Print every entry below again exactly as written, skipping the pictures.
-- Opening Marker --
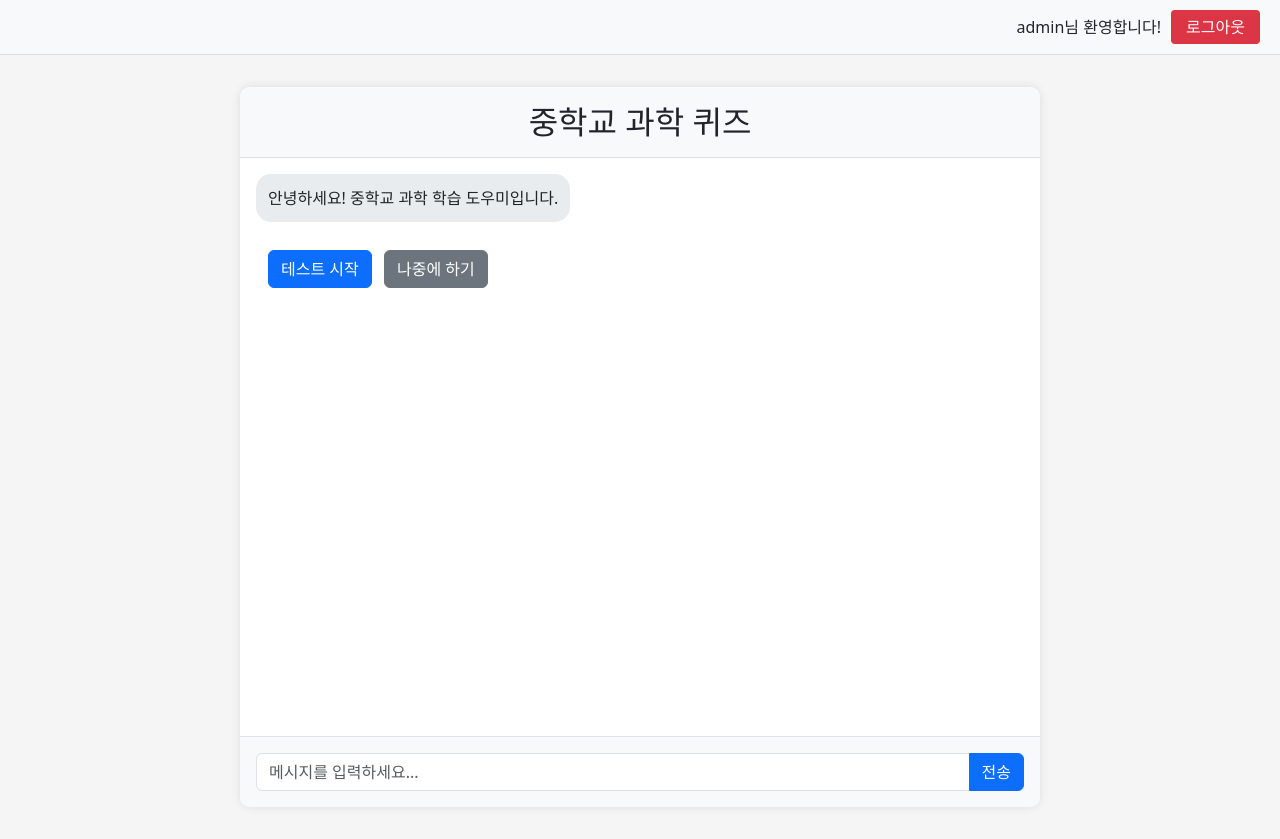
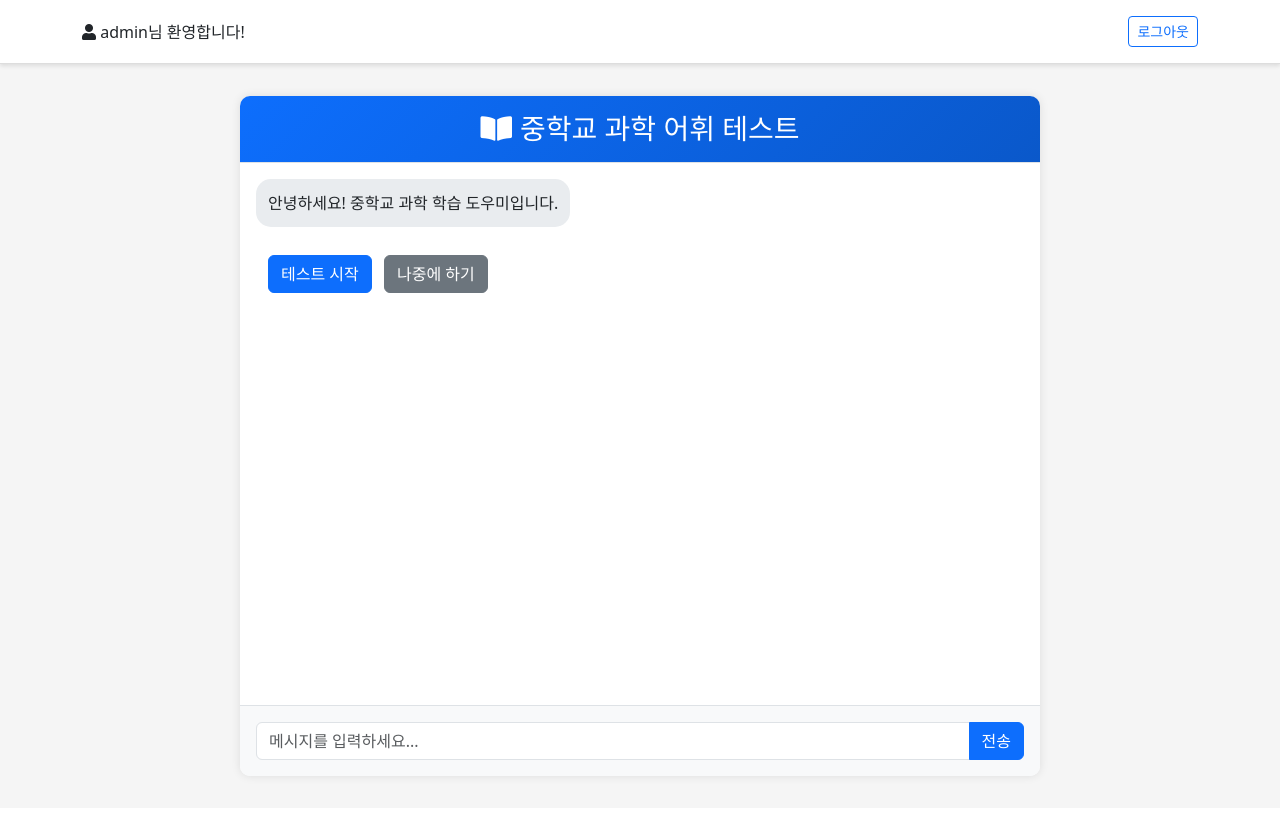
Before and after one commit to alisyos/Science_M4_3, a Flask app: page / in a window 1280 px wide. After the commit the page ends 782 px from the top, so only its background shows below. Run offline with Flask 3, Linux system fonts and the light colour scheme; a user stored in the database is signed in.

Commit message:
디자인 개선: 중학교 과학 어휘 테스트 헤더 수정

```diff
--- a/templates/quiz.html
+++ b/templates/quiz.html
@@ -3,12 +3,19 @@
 <head>
     <meta charset="UTF-8">
     <meta name="viewport" content="width=device-width, initial-scale=1.0">
-    <title>중학교 과학 퀴즈</title>
+    <title>중학교 과학 어휘 테스트</title>
     <link href="https://cdn.jsdelivr.net/npm/bootstrap@5.3.0/dist/css/bootstrap.min.css" rel="stylesheet">
+    <link rel="stylesheet" href="https://cdnjs.cloudflare.com/ajax/libs/font-awesome/5.15.4/css/all.min.css">
     <link rel="stylesheet" href="{{ url_for('static', filename='style.css') }}">
     <style>
         body {
             background-color: #f5f5f5;
+        }
+        .header {
+            background-color: #fff;
+            padding: 1rem;
+            box-shadow: 0 2px 4px rgba(0,0,0,0.1);
+            margin-bottom: 1rem;
         }
         .chat-container {
             max-width: 800px;
@@ -18,13 +25,25 @@
             box-shadow: 0 0 10px rgba(0,0,0,0.1);
             display: flex;
             flex-direction: column;
-            height: 90vh;
+            height: 85vh;
         }
         .chat-header {
             padding: 1rem;
             border-bottom: 1px solid #dee2e6;
-            background-color: #f8f9fa;
+            background: linear-gradient(135deg, #0d6efd, #0a58ca);
             border-radius: 10px 10px 0 0;
+            text-align: center;
+        }
+        .chat-header h2 {
+            color: white;
+            margin: 0;
+            font-size: 1.75rem;
+            display: flex;
+            align-items: center;
+            justify-content: center;
+        }
+        .chat-header h2 i {
+            margin-right: 0.5rem;
         }
         .chat-messages {
             flex-grow: 1;
@@ -134,16 +153,20 @@
 <body>
     <div class="header">
         {% if current_user.is_authenticated %}
-            <span>{{ current_user.username }}님 환영합니다!</span>
-            <a href="{{ url_for('logout') }}" class="logout-btn">로그아웃</a>
+            <div class="container d-flex justify-content-between align-items-center">
+                <span><i class="fas fa-user"></i> {{ current_user.username }}님 환영합니다!</span>
+                <a href="{{ url_for('logout') }}" class="btn btn-outline-primary btn-sm">로그아웃</a>
+            </div>
         {% else %}
-            <a href="{{ url_for('login') }}" class="login-btn">로그인</a>
+            <div class="container">
+                <a href="{{ url_for('login') }}" class="btn btn-primary btn-sm">로그인</a>
+            </div>
         {% endif %}
     </div>
 
     <div class="chat-container">
         <div class="chat-header">
-            <h2 class="text-center m-0">중학교 과학 퀴즈</h2>
+            <h2><i class="fas fa-book-open"></i> 중학교 과학 어휘 테스트</h2>
         </div>
 
         <div class="chat-messages" id="chat-messages">
```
-- Closing Marker --
• Solution for this problem
Before and after one commit to alisyos/Science_M4_3, a Flask app: page / in a window 1280 px wide. After the commit the page ends 782 px from the top, so only its background shows below. Run offline with Flask 3, Linux system fonts and the light colour scheme; a user stored in the database is signed in.

Commit message:
디자인 개선: 중학교 과학 어휘 테스트 헤더 수정

```diff
--- a/templates/quiz.html
+++ b/templates/quiz.html
@@ -3,12 +3,19 @@
 <head>
     <meta charset="UTF-8">
     <meta name="viewport" content="width=device-width, initial-scale=1.0">
-    <title>중학교 과학 퀴즈</title>
+    <title>중학교 과학 어휘 테스트</title>
     <link href="https://cdn.jsdelivr.net/npm/bootstrap@5.3.0/dist/css/bootstrap.min.css" rel="stylesheet">
+    <link rel="stylesheet" href="https://cdnjs.cloudflare.com/ajax/libs/font-awesome/5.15.4/css/all.min.css">
     <link rel="stylesheet" href="{{ url_for('static', filename='style.css') }}">
     <style>
         body {
             background-color: #f5f5f5;
+        }
+        .header {
+            background-color: #fff;
+            padding: 1rem;
+            box-shadow: 0 2px 4px rgba(0,0,0,0.1);
+            margin-bottom: 1rem;
         }
         .chat-container {
             max-width: 800px;
@@ -18,13 +25,25 @@
             box-shadow: 0 0 10px rgba(0,0,0,0.1);
             display: flex;
             flex-direction: column;
-            height: 90vh;
+            height: 85vh;
         }
         .chat-header {
             padding: 1rem;
             border-bottom: 1px solid #dee2e6;
-            background-color: #f8f9fa;
+            background: linear-gradient(135deg, #0d6efd, #0a58ca);
             border-radius: 10px 10px 0 0;
+            text-align: center;
+        }
+        .chat-header h2 {
+            color: white;
+            margin: 0;
+            font-size: 1.75rem;
+            display: flex;
+            align-items: center;
+            justify-content: center;
+        }
+        .chat-header h2 i {
+            margin-right: 0.5rem;
         }
         .chat-messages {
             flex-grow: 1;
@@ -134,16 +153,20 @@
 <body>
     <div class="header">
         {% if current_user.is_authenticated %}
-            <span>{{ current_user.username }}님 환영합니다!</span>
-            <a href="{{ url_for('logout') }}" class="logout-btn">로그아웃</a>
+            <div class="container d-flex justify-content-between align-items-center">
+                <span><i class="fas fa-user"></i> {{ current_user.username }}님 환영합니다!</span>
+                <a href="{{ url_for('logout') }}" class="btn btn-outline-primary btn-sm">로그아웃</a>
+            </div>
         {% else %}
-            <a href="{{ url_for('login') }}" class="login-btn">로그인</a>
+            <div class="container">
+                <a href="{{ url_for('login') }}" class="btn btn-primary btn-sm">로그인</a>
+            </div>
         {% endif %}
     </div>
 
     <div class="chat-container">
         <div class="chat-header">
-            <h2 class="text-center m-0">중학교 과학 퀴즈</h2>
+            <h2><i class="fas fa-book-open"></i> 중학교 과학 어휘 테스트</h2>
         </div>
 
         <div class="chat-messages" id="chat-messages">
```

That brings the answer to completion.